▶ _Records from a collection_:
BEGIN
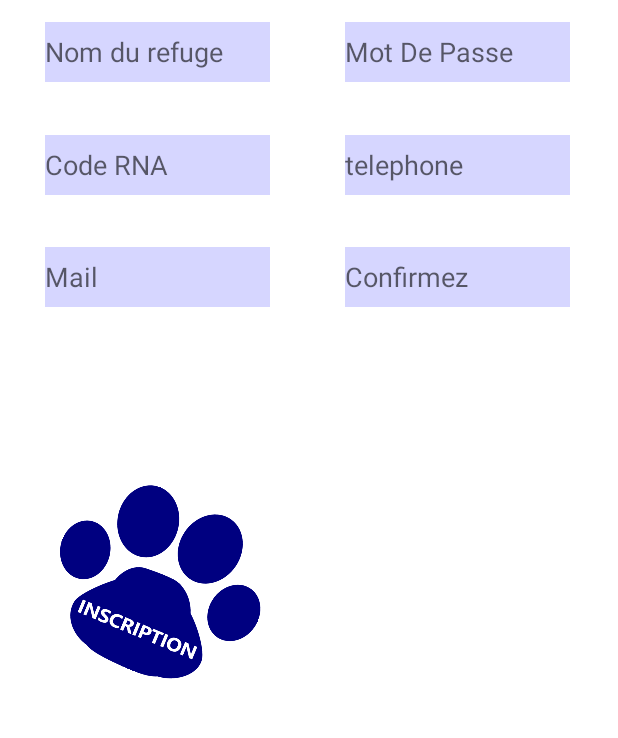
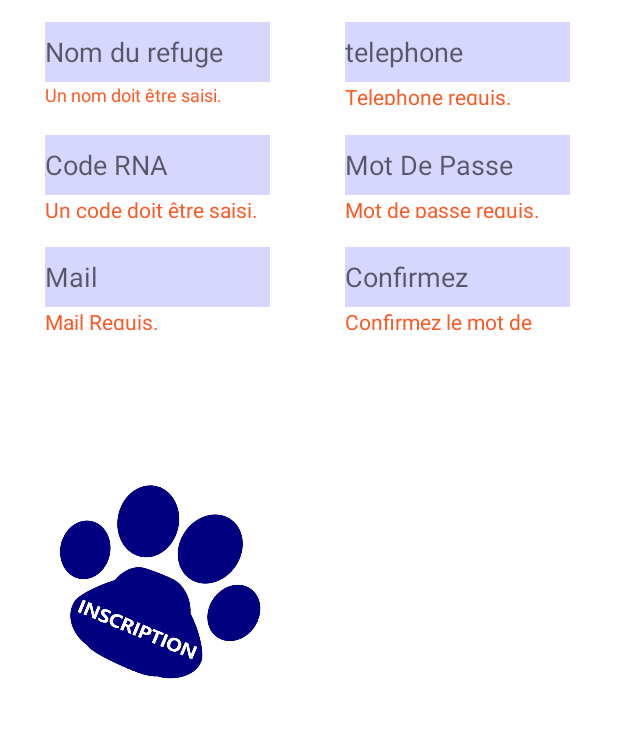
Before and after one commit to lajaaiti/ProjetRefuge, an Android app: the Inscription screen opened directly, with no data from a screen before it, after a tap on an icon or button, on a phone screen of 412 x 824 dp, the part 353-1091 px from its top. Run offline under Robolectric (Android 15) with nearby library versions, the phone set to English and light mode, and no system bars; our stand-ins replace Volley.

Commit message:
Gestion des méthodes des champs activity inscription

```diff
--- a/app/src/main/java/fr/sam/projetrefuge/Inscription.java
+++ b/app/src/main/java/fr/sam/projetrefuge/Inscription.java
@@ -7,6 +7,7 @@ import android.os.Bundle;
 import android.view.View;
 import android.widget.EditText;
 import android.widget.ImageView;
+import android.widget.TextView;
 import android.widget.Toast;
 
 import org.json.JSONException;
@@ -28,8 +29,6 @@ import com.android.volley.Response;
 import com.android.volley.VolleyError;
 import com.android.volley.toolbox.JsonObjectRequest;
 import com.android.volley.toolbox.Volley;
-import org.json.JSONException;
-import org.json.JSONObject;
 
 import models.Users;
 import utils.CheckFields;
@@ -39,8 +38,9 @@ public class Inscription extends AppCompatActivity {
 
     //déclaration des 'EditText' qui vont servir de passerelle pour le bindage.
 
-    private EditText refuge_inscription, rna_inscription, mail_inscription, password_inscription, confrimez_inscription;
+    private EditText refuge_inscription, rna_inscription, mail_inscription, password_inscription,telephone_inscription, confrimez_inscription;
     private ImageView btn_inscription;
+    private TextView error_refuge_inscription, error_nra_inscription, error_mail_inscription, error_password_inscription, error_telephone_inscription, error_confirm_inscription;
 
 
     @Override
@@ -57,8 +57,18 @@ public class Inscription extends AppCompatActivity {
         rna_inscription = (EditText) findViewById(R.id.rna_inscription);
         mail_inscription = (EditText) findViewById(R.id.mail_inscription);
         password_inscription = (EditText) findViewById(R.id.password_inscription);
+        telephone_inscription = (EditText) findViewById(R.id.telephone_inscription);
         confrimez_inscription = (EditText) findViewById(R.id.confirmez_inscription);
+
+
         btn_inscription = (ImageView) findViewById(R.id.btn_inscription);
+
+        error_refuge_inscription = (TextView) findViewById(R.id.error_refuge_inscription);
+        error_nra_inscription = (TextView) findViewById(R.id.error_rna_inscription);
+        error_mail_inscription = (TextView) findViewById(R.id.error_mail_inscription);
+        error_password_inscription = (TextView) findViewById(R.id.error_password_inscription);
+        error_telephone_inscription = (TextView) findViewById(R.id.error_telephone_inscription);
+        error_confirm_inscription = (TextView) findViewById(R.id.error_confirm_inscription);
 
         // placement d'un écpiteur d'événements sur l'imageView
 
@@ -69,10 +79,6 @@ public class Inscription extends AppCompatActivity {
 
                 Users subs = new Users();
 
-                // contrôle de la présence de saisi, et l'ajout de regex qui limite à a-A z-Z et trait d'union '-'
-                String state_nom = CheckFields.nom_refuge_inscription(subs);
-                // je set le label text avec le msg de retour de la méthode
-
                 // affectation des valeurs aux attributs de l'objet.
                 // l'attribut action est nécessaire lors de l'appel dans le backend. Il me permet de faire du routage.
                 subs.setAction("register");
@@ -81,9 +87,28 @@ public class Inscription extends AppCompatActivity {
                 subs.setId_refuge(refuge_inscription.getText().toString());
                 subs.setMail(mail_inscription.getText().toString());
                 subs.setPassword(password_inscription.getText().toString());
-                subs.setConfirmez(confrimez_inscription.getText().toString());
+                subs.setTelephone(telephone_inscription.getText().toString());
+                subs.setConfirm(confrimez_inscription.getText().toString());
 
-                volleyPost(subs);
+                // Appel aux différentes  méthode pour contrôler la validaités des champs saisis
+                String state_refuge = CheckFields.nom_refuge_inscription(subs);
+                error_refuge_inscription.setText(state_refuge);
+                String state_rna = CheckFields.rna_refuge_inscription(subs);
+                error_nra_inscription.setText(state_rna);
+                String state_mail = CheckFields.mail_refuge_inscription(subs);
+                error_mail_inscription.setText(state_mail);
+                String state_password = CheckFields.password_refuge_inscription(subs);
+                error_password_inscription.setText(state_password);
+                String state_telephone = CheckFields.telephone_refuge_inscription(subs);
+                error_telephone_inscription.setText(state_telephone);
+                String state_confirm = CheckFields.confirm_refuge_inscription(subs);
+                error_confirm_inscription.setText(state_confirm);
+
+
+
+                if(state_refuge.equals("") && state_rna.equals("") && state_mail.equals("") && state_password.equals("") && state_telephone.equals("") && state_confirm.equals("")){
+                    volleyPost(subs);
+                }
             }
 
 
@@ -93,7 +118,7 @@ public class Inscription extends AppCompatActivity {
 
                 // postUrl qui reçois l'adresse du serveur et le nom du script à appeler.
                 //String postUrl = "https://192.168.43.244/testing/write.php";// connexion a xampp en local
-                String postUrl = "https://192.168.43.22/API/access.php";// connexion a xampp en local
+                String postUrl = "https://192.168.43.244/testing/refugeandro.php";// connexion a xampp en local
                 RequestQueue requestQueue = Volley.newRequestQueue(Inscription.this);
                 // créer les paires clé valeur à stocker dans l'objet json.
                 // attention, j'ai créé une paire "action : "register" qui servira au script PHP pour router la demande, par exemple register->insert,
@@ -104,6 +129,7 @@ public class Inscription extends AppCompatActivity {
                     postData.put("id_refuge", subs.getId_refuge());
                     postData.put("nra_code", subs.getNra_code());
                     postData.put("mail", subs.getMail());
+                    postData.put("telephone", subs.getTelephone());
                     postData.put("password", subs.getPassword());
 
 
--- a/app/src/main/java/models/Users.java
+++ b/app/src/main/java/models/Users.java
@@ -7,8 +7,9 @@ public class Users {
     private String id_refuge;
     private String nra_code;
     private String mail;
+    private String telephone;
     private String password;
-    private String confirmez;
+    private String confirm;
 
     public Users(){}
 
@@ -60,12 +61,20 @@ public class Users {
         this.password = password;
     }
 
-    public String getConfirmez() {
-        return confirmez;
+    public String getTelephone() {
+        return telephone;
     }
 
-    public void setConfirmez(String confirmez) {
-        this.confirmez = confirmez;
+    public void setTelephone(String telephone) {
+        this.telephone = telephone;
+    }
+
+    public String getConfirm() {
+        return confirm;
+    }
+
+    public void setConfirm(String confirm) {
+        this.confirm = confirm;
     }
 
     @Override
@@ -74,9 +83,11 @@ public class Users {
                 "id=" + id +
                 ", action='" + action + '\'' +
                 ", id_refuge='" + id_refuge + '\'' +
-                ", nra_code=" + nra_code +
+                ", nra_code='" + nra_code + '\'' +
                 ", mail='" + mail + '\'' +
+                ", telephone=" + telephone +
                 ", password='" + password + '\'' +
+                ", confirmez='" + confirm + '\'' +
                 '}';
     }
 }
--- a/app/src/main/java/utils/CheckFields.java
+++ b/app/src/main/java/utils/CheckFields.java
@@ -1,4 +1,6 @@
 package utils;
+
+import android.util.Patterns;
 
 import java.util.regex.Pattern;
 
@@ -19,6 +21,62 @@ public class CheckFields {
         return msg_nom;
     }
 
+    public static String mail_refuge_inscription(Users subs){
+        String msg_mail = "";
+        String mail = subs.getMail();
+        if(mail.isEmpty()){
+            msg_mail = "Mail Requis.";
+        }else if(!Patterns.EMAIL_ADDRESS.matcher(mail).matches()){
+            msg_mail = "Format mail incorrect.";
+        }
+        return msg_mail;
+    }
 
+    public static String rna_refuge_inscription(Users subs){
+        String msg_nom = "";
+        String nom = subs.getNra_code();
+        String ortho = "[W][0-9]{9}";
+        if(nom.isEmpty()){
+            msg_nom = "Un code doit être saisi.";
+        }else if(!Pattern.matches(ortho, nom)){
+            msg_nom = "Format incorrect";
+        }
+        return msg_nom;
+    }
+
+    public static String password_refuge_inscription(Users subs){
+        String msg_password ="";
+        String password = subs.getPassword();
+        String regPassword = "^(?=.*[0-9])(?=.*[a-z])(?=.*[A-Z])(?=\\S+$).{8,}$";
+        if(password.isEmpty()){
+            msg_password = "Mot de passe requis.";
+        }else if (!Pattern.matches(regPassword, password)){
+            msg_password = "Format incorrect.";
+        }
+        return msg_password;
+    }
+
+    public static String telephone_refuge_inscription(Users subs){
+        String msg_password ="";
+        String password = subs.getTelephone();
+        String regPassword = "[0-9]{10}";
+        if(password.isEmpty()){
+            msg_password = "Telephone requis.";
+        }else if (!Pattern.matches(regPassword, password)){
+            msg_password = "telephone incorrect.";
+        }
+        return msg_password;
+    }
+
+    public static String confirm_refuge_inscription(Users subs){
+        String msg_confirm ="";
+        String password = subs.getPassword();
+        if(password.isEmpty()){
+            msg_confirm = "Confirmez le mot de passe.";
+        }else if(!subs.getPassword().equals(subs.getConfirm())){
+            msg_confirm = ("Ne correspond pas.");
+        }
+        return msg_confirm;
+    }
 
 }
--- a/app/src/main/res/layout/activity_inscription.xml
+++ b/app/src/main/res/layout/activity_inscription.xml
@@ -40,12 +40,14 @@
                 android:hint="Nom du refuge"
                 android:shadowRadius="@integer/material_motion_duration_medium_1" />
 
-           <TextView
-               android:id="@+id/textview1"
-               android:layout_width="150dp"
-               android:layout_height="35dp"
-               android:layout_marginTop="45dp"
-               android:layout_marginLeft="20dp"/>
+            <TextView
+                android:id="@+id/error_refuge_inscription"
+                android:layout_width="150dp"
+                android:layout_height="15sp"
+                android:layout_marginLeft="20dp"
+                android:layout_marginTop="40dp"
+                android:textColor="#FF5722"
+                android:textSize="12sp" />
 
             <EditText
                 android:id="@+id/rna_inscription"
@@ -55,12 +57,14 @@
                 android:layout_marginTop="75dp"
                 android:background="@color/gray"
                 android:hint="Code RNA" />
+
             <TextView
-                android:id="@+id/textview2"
+                android:id="@+id/error_rna_inscription"
                 android:layout_width="150dp"
-                android:layout_height="35dp"
-                android:layout_marginTop="110dp"
-                android:layout_marginLeft="20dp"/>
+                android:layout_height="15dp"
+                android:layout_marginLeft="20dp"
+                android:layout_marginTop="115dp"
+                android:textColor="#FF5722" />
 
             <EditText
                 android:id="@+id/mail_inscription"
@@ -70,12 +74,14 @@
                 android:layout_marginTop="150dp"
                 android:background="@color/gray"
                 android:hint="Mail" />
+
             <TextView
-                android:id="@+id/textview3"
+                android:id="@+id/error_mail_inscription"
                 android:layout_width="150dp"
-                android:layout_height="35dp"
+                android:layout_height="15dp"
+                android:layout_marginLeft="20dp"
                 android:layout_marginTop="190dp"
-                android:layout_marginLeft="20dp"/>
+                android:textColor="#FF5722" />
 
 
             <EditText
@@ -83,14 +89,18 @@
                 android:layout_width="150dp"
                 android:layout_height="40dp"
                 android:layout_marginLeft="220dp"
+                android:layout_marginTop="75dp"
                 android:background="@color/gray"
-                android:hint="Mot De Passe" />
+                android:hint="Mot De Passe"
+                android:inputType="textPassword" />
+
             <TextView
-                android:id="@+id/textview4"
+                android:id="@+id/error_password_inscription"
                 android:layout_width="150dp"
-                android:layout_height="35dp"
-                android:layout_marginTop="40dp"
-                android:layout_marginLeft="220dp"/>
+                android:layout_height="15dp"
+                android:layout_marginLeft="220dp"
+                android:layout_marginTop="115dp"
+                android:textColor="#FF5722" />
 
 
             <EditText
@@ -98,15 +108,16 @@
                 android:layout_width="150dp"
                 android:layout_height="40dp"
                 android:layout_marginLeft="220dp"
-                android:layout_marginTop="75dp"
                 android:background="@color/gray"
                 android:hint="telephone" />
+
             <TextView
-                android:id="@+id/textview5"
+                android:id="@+id/error_telephone_inscription"
                 android:layout_width="150dp"
-                android:layout_height="35dp"
-                android:layout_marginTop="115dp"
-                android:layout_marginLeft="220dp"/>
+                android:layout_height="15dp"
+                android:layout_marginLeft="220dp"
+                android:layout_marginTop="40dp"
+                android:textColor="#FF5722" />
 
             <EditText
                 android:id="@+id/confirmez_inscription"
@@ -115,13 +126,16 @@
                 android:layout_marginLeft="220dp"
                 android:layout_marginTop="150dp"
                 android:background="@color/gray"
-                android:hint="Confirmez" />
+                android:hint="Confirmez"
+                android:inputType="textPassword" />
+
             <TextView
-                android:id="@+id/textview6"
+                android:id="@+id/error_confirm_inscription"
                 android:layout_width="150dp"
-                android:layout_height="35dp"
+                android:layout_height="15dp"
+                android:layout_marginLeft="220dp"
                 android:layout_marginTop="190dp"
-                android:layout_marginLeft="220dp"/>
+                android:textColor="#FF5722" />
 
 
         </RelativeLayout>
@@ -147,4 +161,5 @@
     </LinearLayout>
 
 
+
 </RelativeLayout>
```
END
▶ _What the task requires_:
Your answer must be a single number: the count of lines above that hold the word "return".

▶ _Output of the exercise_:
9